↓

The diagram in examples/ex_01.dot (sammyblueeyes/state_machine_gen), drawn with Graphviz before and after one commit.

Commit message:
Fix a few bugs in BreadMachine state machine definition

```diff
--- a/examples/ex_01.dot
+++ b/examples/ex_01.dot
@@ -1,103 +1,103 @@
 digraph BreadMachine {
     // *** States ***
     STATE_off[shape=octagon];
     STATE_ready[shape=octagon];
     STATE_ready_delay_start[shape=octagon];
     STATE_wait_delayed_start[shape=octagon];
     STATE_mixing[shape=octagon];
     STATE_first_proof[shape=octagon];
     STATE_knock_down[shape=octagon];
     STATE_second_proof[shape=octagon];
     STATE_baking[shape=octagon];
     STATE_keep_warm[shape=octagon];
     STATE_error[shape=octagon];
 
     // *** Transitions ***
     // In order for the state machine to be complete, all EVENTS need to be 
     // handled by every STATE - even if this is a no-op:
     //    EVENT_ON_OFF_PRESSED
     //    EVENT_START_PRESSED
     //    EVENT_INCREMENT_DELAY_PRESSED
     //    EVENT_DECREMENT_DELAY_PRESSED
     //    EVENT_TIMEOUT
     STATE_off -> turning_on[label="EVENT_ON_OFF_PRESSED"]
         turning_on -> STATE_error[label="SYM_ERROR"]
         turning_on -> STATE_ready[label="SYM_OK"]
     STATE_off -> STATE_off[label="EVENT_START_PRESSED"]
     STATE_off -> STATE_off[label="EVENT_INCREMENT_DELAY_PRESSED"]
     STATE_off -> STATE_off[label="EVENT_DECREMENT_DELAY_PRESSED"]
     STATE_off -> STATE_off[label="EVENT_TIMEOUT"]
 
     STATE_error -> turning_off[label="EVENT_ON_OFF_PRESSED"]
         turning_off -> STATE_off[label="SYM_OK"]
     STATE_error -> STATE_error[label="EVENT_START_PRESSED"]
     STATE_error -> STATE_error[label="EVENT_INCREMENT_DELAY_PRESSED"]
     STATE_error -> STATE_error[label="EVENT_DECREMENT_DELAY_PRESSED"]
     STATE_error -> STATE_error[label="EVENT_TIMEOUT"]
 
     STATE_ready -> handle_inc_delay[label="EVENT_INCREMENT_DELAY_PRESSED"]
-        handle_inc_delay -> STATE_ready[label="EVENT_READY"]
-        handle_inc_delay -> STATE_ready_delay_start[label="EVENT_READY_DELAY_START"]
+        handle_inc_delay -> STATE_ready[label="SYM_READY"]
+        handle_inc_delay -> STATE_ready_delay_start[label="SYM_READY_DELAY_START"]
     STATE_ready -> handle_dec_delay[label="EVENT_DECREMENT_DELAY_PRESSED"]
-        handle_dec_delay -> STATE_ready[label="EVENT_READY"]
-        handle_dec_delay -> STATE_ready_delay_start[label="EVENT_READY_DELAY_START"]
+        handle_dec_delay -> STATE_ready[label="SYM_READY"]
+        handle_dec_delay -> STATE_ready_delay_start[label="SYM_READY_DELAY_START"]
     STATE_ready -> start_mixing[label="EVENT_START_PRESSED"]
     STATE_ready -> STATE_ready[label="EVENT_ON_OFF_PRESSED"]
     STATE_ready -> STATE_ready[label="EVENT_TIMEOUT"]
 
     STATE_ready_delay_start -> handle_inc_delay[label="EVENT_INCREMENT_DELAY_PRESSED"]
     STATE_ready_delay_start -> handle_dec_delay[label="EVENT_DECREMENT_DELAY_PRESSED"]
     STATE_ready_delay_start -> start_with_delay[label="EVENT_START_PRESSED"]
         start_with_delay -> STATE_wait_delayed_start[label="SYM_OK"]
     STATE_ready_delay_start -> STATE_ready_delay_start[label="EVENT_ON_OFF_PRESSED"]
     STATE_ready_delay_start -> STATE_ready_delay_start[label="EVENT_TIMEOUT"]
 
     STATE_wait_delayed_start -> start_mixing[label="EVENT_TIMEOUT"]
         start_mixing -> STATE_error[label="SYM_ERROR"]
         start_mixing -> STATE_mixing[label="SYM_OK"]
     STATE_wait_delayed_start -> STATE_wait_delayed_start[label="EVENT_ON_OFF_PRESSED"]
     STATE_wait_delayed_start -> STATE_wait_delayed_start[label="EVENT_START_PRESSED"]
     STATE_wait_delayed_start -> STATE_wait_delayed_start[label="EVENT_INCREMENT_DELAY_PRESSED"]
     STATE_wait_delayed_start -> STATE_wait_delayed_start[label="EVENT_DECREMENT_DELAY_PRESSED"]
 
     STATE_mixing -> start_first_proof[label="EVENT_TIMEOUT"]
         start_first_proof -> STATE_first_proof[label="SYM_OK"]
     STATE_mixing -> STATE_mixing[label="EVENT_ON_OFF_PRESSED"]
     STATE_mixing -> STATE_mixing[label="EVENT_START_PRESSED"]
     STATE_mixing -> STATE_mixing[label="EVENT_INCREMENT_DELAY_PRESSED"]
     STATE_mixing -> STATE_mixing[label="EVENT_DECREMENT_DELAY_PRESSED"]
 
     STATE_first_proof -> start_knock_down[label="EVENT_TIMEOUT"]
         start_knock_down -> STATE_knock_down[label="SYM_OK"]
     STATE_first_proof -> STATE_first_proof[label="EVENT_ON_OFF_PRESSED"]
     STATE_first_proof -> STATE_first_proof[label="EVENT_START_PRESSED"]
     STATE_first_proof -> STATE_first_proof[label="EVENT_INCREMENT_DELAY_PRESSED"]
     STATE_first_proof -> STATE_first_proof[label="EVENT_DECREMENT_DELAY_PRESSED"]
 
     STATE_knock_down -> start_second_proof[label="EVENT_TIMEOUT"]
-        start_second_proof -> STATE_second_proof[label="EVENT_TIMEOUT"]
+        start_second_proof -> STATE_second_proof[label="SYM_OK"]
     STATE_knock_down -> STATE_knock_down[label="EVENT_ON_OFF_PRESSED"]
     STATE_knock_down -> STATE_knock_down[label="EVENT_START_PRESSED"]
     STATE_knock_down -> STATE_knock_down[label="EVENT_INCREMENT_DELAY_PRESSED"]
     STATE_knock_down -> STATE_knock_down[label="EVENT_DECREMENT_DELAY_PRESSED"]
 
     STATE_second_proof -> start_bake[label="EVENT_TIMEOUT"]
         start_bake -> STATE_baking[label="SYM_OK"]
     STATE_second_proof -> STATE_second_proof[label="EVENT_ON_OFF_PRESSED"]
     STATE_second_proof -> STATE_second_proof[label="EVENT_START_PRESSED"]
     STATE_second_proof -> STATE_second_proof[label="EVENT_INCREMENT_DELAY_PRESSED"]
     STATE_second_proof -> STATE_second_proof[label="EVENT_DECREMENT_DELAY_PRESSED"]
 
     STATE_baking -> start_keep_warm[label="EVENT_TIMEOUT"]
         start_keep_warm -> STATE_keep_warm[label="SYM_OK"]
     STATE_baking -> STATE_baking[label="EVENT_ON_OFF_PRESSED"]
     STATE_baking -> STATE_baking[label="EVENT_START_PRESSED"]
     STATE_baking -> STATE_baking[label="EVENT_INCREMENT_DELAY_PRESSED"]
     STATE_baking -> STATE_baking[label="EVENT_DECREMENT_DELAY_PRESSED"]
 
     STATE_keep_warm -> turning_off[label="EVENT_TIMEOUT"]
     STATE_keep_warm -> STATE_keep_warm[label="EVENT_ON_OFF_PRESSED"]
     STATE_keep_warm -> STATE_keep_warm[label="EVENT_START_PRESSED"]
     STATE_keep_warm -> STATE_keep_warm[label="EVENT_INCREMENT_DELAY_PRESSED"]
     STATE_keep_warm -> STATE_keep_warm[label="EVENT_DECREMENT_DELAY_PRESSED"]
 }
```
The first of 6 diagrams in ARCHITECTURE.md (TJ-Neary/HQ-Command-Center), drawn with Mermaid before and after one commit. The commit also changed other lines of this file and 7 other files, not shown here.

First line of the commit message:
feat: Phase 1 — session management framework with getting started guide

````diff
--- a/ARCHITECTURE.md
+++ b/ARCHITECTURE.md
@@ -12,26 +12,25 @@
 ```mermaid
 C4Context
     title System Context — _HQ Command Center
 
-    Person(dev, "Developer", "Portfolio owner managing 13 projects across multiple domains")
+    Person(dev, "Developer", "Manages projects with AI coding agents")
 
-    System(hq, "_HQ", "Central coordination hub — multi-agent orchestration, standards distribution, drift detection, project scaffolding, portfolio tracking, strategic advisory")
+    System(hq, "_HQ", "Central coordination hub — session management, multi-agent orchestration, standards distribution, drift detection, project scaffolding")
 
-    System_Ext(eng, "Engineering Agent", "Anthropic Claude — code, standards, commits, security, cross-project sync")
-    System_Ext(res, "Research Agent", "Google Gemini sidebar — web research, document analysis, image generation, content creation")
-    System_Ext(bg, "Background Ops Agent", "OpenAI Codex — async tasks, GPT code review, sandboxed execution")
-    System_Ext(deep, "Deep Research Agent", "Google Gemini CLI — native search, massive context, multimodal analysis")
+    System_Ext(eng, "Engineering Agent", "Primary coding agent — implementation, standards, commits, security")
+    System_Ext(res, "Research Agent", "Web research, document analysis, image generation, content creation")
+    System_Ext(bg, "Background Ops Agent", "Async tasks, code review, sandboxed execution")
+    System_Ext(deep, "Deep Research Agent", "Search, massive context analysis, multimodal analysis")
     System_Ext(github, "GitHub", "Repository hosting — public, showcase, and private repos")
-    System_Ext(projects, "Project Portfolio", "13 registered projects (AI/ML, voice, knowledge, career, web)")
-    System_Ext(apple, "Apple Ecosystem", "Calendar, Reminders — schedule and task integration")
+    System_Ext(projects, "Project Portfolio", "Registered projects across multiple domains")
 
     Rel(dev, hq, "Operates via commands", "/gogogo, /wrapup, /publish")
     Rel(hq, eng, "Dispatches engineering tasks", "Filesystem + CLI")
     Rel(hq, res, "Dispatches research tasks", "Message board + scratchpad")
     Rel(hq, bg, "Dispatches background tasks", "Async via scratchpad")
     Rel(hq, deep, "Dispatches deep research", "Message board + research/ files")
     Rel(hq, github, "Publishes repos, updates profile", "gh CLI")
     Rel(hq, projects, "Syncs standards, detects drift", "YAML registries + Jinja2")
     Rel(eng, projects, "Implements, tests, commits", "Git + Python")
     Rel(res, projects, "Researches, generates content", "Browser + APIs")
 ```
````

↑

• **Assignment**: Across the records above, how many lines hold the string "Dispatches"? The number alone will do.

• **Exercise output**: 4